ABOUT THIS TASK ▸ Please copy every line below that contains the string "README".

** EXTRACTED RECORDS follows **

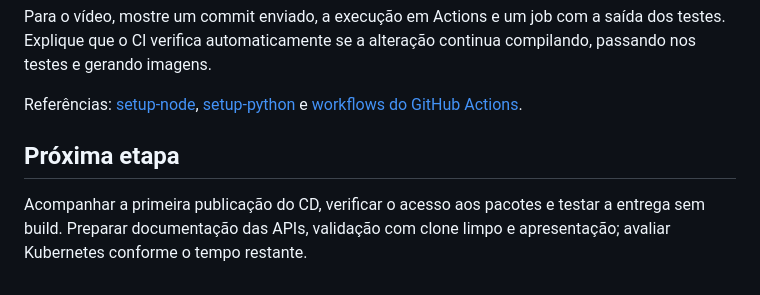
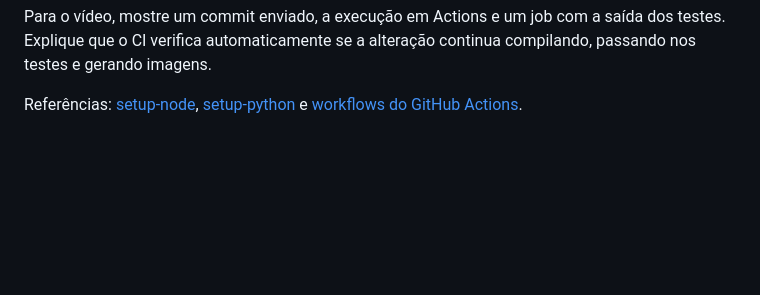
Before and after one commit to RaForget/Biblioteca, a Markdown page: README.md, the part around one of its changes. GitHub-like rendering; folded sections open; blank space fills up the shorter version.

```diff
--- a/README.md
+++ b/README.md
@@ -725,6 +781,4 @@ Para o vídeo, mostre um commit enviado, a execução em Actions e um job com a
 
 Referências: [setup-node](https://github.com/actions/setup-node), [setup-python](https://github.com/actions/setup-python) e [workflows do GitHub Actions](https://docs.github.com/en/actions/writing-workflows/about-workflows).
 
-## Próxima etapa
-
-Acompanhar a primeira publicação do CD, verificar o acesso aos pacotes e testar a entrega sem build. Preparar documentação das APIs, validação com clone limpo e apresentação; avaliar Kubernetes conforme o tempo restante.
+</details>
```
Also changed, not shown: other parts of README.md (+67 -11 lines).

** End of EXTRACTED RECORDS **

PROBLEM SOLUTION ▸
Before and after one commit to RaForget/Biblioteca, a Markdown page: README.md, the part around one of its changes. GitHub-like rendering; folded sections open; blank space fills up the shorter version.
--- a/README.md
+++ b/README.md
Also changed, not shown: other parts of README.md (+67 -11 lines).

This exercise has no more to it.